Somalia’s key external partners need to do more. They have shown admirable unity in rejecting the term extension, with the U.S., UN, AU, EU, UK and regional bloc IGAD all issuing strong statements to express opposition. Now they should urge all Somali actors to resume talks. Ideally the AU, through the office of Commissioner for Political Affairs, Peace and Security Bankole Adeoye, who has already shown interest in resolving the standoff, would mobilise external partners to step up their diplomacy. First, the AU, with the backing of key external partners, should appoint an envoy who, working in concert with the UN envoy, should meet the main parties separately and urge a return to talks. In particular, these emissaries should emphasise to Farmajo that he will need to accept external mediation, given that the opposition will not agree to talks under his supervision. To improve the chances of Farmajo shifting his position, the U.S. could engage directly with his key backers in Qatar and Turkey and urge them to prevail on the president to show greater flexibility, given the risk the crisis poses to Somalia’s stability.

External actors should make clear that they are prepared to impose targeted sanctions.

Next, external actors will need to coordinate with Somalia’s political elite in calling for an inclusive summit to discuss a pathway to elections.
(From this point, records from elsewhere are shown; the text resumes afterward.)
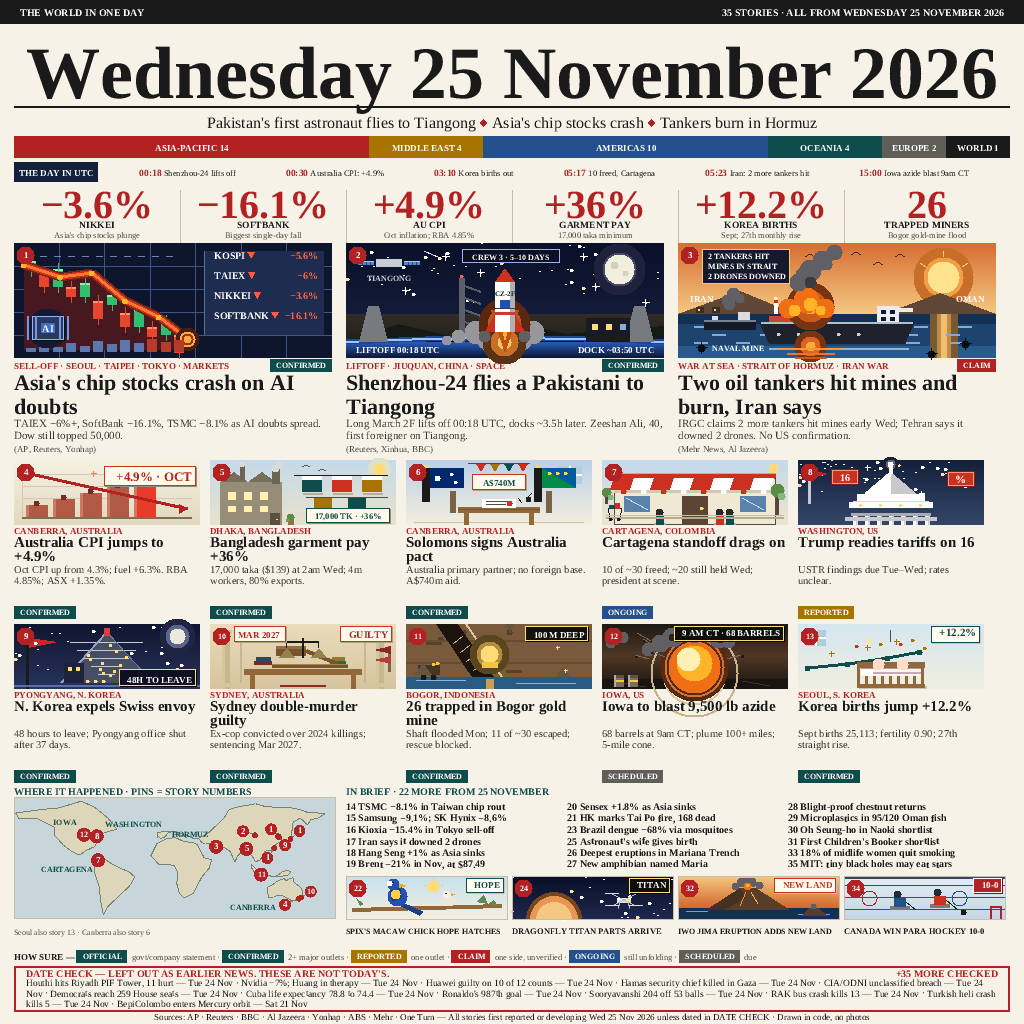
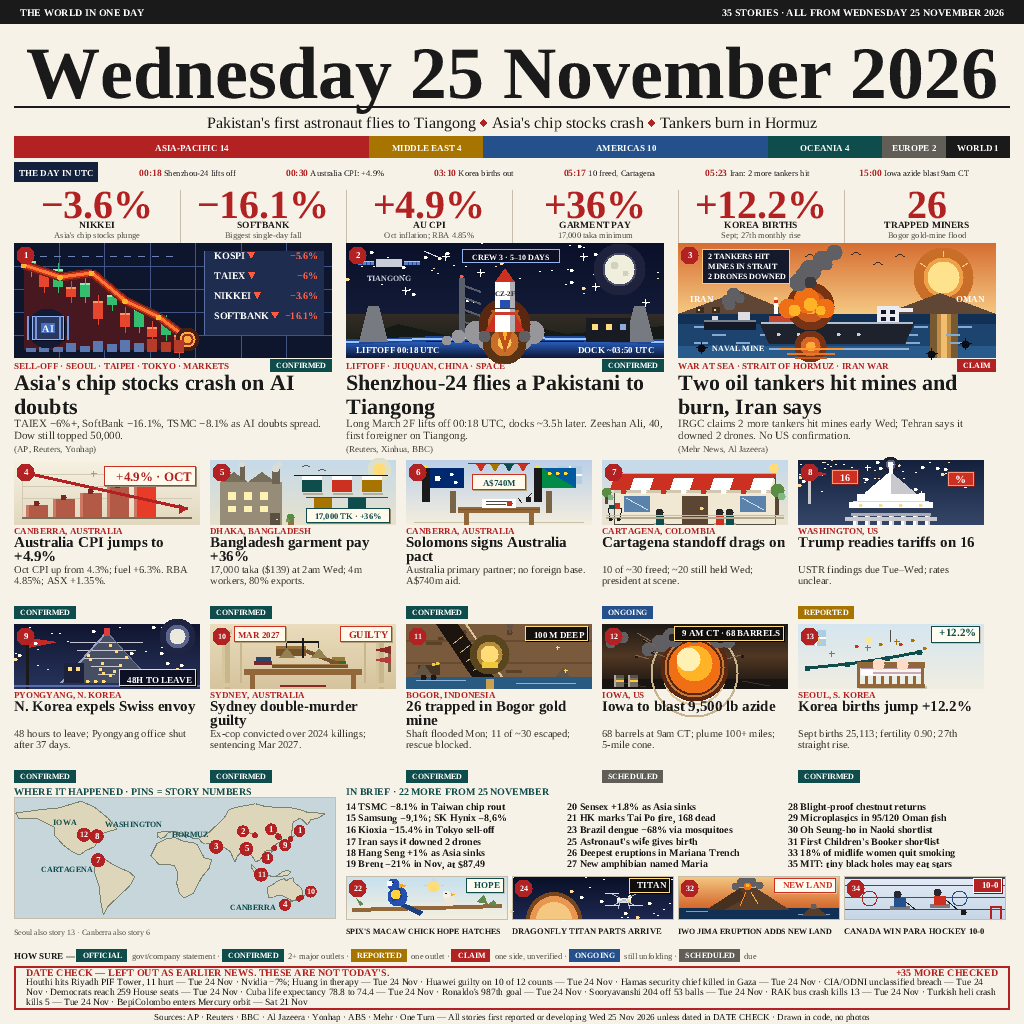
v2.9-fix: bottom stack rebalance — legend row up 1px (pills 949), DATE CHECK 46->44 tall + prose pitch 10.5->10 + header/prose up 1px; gaps tile->legend 15px / legend->DATE CHECK 4px / DATE CHECK->footer 4px, footer unchanged (ink bottom 1021); map note 10px above / 12px below, Card 5/13 deck->pill 

Changed region(s): [[0.0, 0.9062, 0.9688, 1.0]]

diff --git a/main.py b/main.py
@@ -2160,7 +2160,7 @@ def draw_brief(cv):
         y = 810 + row * 11.5
         cv.text(x, y, "%d %s" % (num, item), 10, True, INK)
     # 4 drawn tiles in a row: scene + number badge + label below.
-    # Strip y 876..940; HOW SURE legend stays at 945.
+    # Strip y 876..940; HOW SURE legend at 949 (v2.9-fix).
     for t, (idx, label, key, num) in enumerate(ALSO_TILES):
         x = 346 + t * 166
         SCENES[key](cv, x, 876, 162, 44)
@@ -2171,8 +2171,13 @@ def draw_brief(cv):
 
 
 def draw_legend(cv):
+    # v2.9-fix: whole row up 1px (pills 949, text 959) — buys 1px for the
+    # legend->DATE CHECK gap without touching tiles (caption gap stays ~15px)
+    # or the map note (still 12px below it). Pill height NOT trimmed: the
+    # expl-text descenders reach the same row as the pill fill, so trimming
+    # the fill alone would not move the measured legend bottom.
     x = M
-    cv.text(x, 960, "HOW SURE \u2014 ", 9, True, INK)
+    cv.text(x, 959, "HOW SURE \u2014 ", 9, True, INK)
     x += text_width("HOW SURE \u2014 ", 9, True)
     parts = [("OFFICIAL", "govt/company statement"),
              ("CONFIRMED", "2+ major outlets"),
@@ -2181,28 +2186,29 @@ def draw_legend(cv):
              ("ONGOING", "still unfolding"),
              ("SCHEDULED", "due")]
     for j, (label, expl) in enumerate(parts):
-        w = pill(cv, x, 950, label, 8)
+        w = pill(cv, x, 949, label, 8)
         x += w + 4
-        cv.text(x, 960, expl, 8.5, False, INK_SOFT)
+        cv.text(x, 959, expl, 8.5, False, INK_SOFT)
         x += text_width(expl, 8.5, False)
         if j < len(parts) - 1:
-            cv.text(x, 960, " \u00b7 ", 8.5, False, INK_SOFT)
+            cv.text(x, 959, " \u00b7 ", 8.5, False, INK_SOFT)
             x += text_width(" \u00b7 ", 8.5, False)
 
 
 def draw_datecheck(cv):
-    # v2.9: box shifted +5 (966..1012, 46 tall) so the tile-label row
-    # above HOW SURE gains breathing room; prose pitch 11 -> 10.5
-    # keeps 3 lines inside the shorter box.
-    rect_outline(cv, M, 966, CW, 46, RED, 2)
-    cv.text(26, 977, "DATE CHECK \u2014 LEFT OUT AS EARLIER NEWS. "
+    # v2.9-fix: box 46 -> 44 tall (966..1009) + prose pitch 10.5 -> 10
+    # + header/prose up 1px. Frees 2px for the DATE CHECK->footer gap
+    # (now 4px) while the interior keeps 1px clearance top and bottom
+    # (header ink 969, last prose ink ~1006, borders 966-967 / 1008-1009).
+    rect_outline(cv, M, 966, CW, 44, RED, 2)
+    cv.text(26, 976, "DATE CHECK \u2014 LEFT OUT AS EARLIER NEWS. "
             "THESE ARE NOT TODAY'S.", 10, True, RED)
-    cv.text(998, 977, "+35 MORE CHECKED", 10, True, RED, align="right")
+    cv.text(998, 976, "+35 MORE CHECKED", 10, True, RED, align="right")
     # same 12 items, same wording, reflowed as flowing prose (3 lines)
     prose = " \u00b7 ".join(DATECHECK)
     lines = wrap_text(prose, 9.5, False, 972)
     for k, ln in enumerate(lines):
-        cv.text(26, 986 + k * 10.5, ln, 9.5, False, INK)
+        cv.text(26, 985 + k * 10, ln, 9.5, False, INK)
 
 
 def draw_footer(cv):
Convened by the AU, with the U.S., EU and UN acting as guarantors, such a meeting should focus on delivering a timeframe for elections within weeks, rather than months. Talks could build on the 17 September agreement, but would not necessarily be bound by it, as only a narrow section of the political elite – Farmajo and the presidents of federal member states – crafted the document. Realistically, however, any election would need to broadly follow the contours of the 17 September agreement, given that an indirect election is the only feasible way to hold a vote in today’s security environment, in which Al-Shabaab controls swathes of territory in the south-central Somali countryside. Ideally, new talks would involve more participants, particularly representatives of the Council of Presidential Candidates and civil society.

To ensure that parties stick to their commitments, external actors should make clear that they are prepared to impose targeted sanctions. The U.S. has signalled a willingness to take action and urged key actors to change course in response to the latest developments. The EU has also promised to take “concrete measures” if authorities do not reverse the term extension. These are positive early steps. Somalia’s elites crave the legitimacy that comes with international recognition. Many use foreign passports to travel, hold assets outside Somalia, and keep their families in the U.S. or EU countries. Credible threats to impose visa bans and asset freezes might well concentrate minds.

Despite its many domestic challenges, Somalia has managed to establish a degree of political stability in the past decade and a half. Most strikingly, political elites have fashioned consensus on election management in past electoral cycles and found a way to both hold regular votes and oversee peaceful transitions of power. The current impasse – which could easily tip into major violence – threatens to unravel those gains. Somalia’s elites must return to dialogue.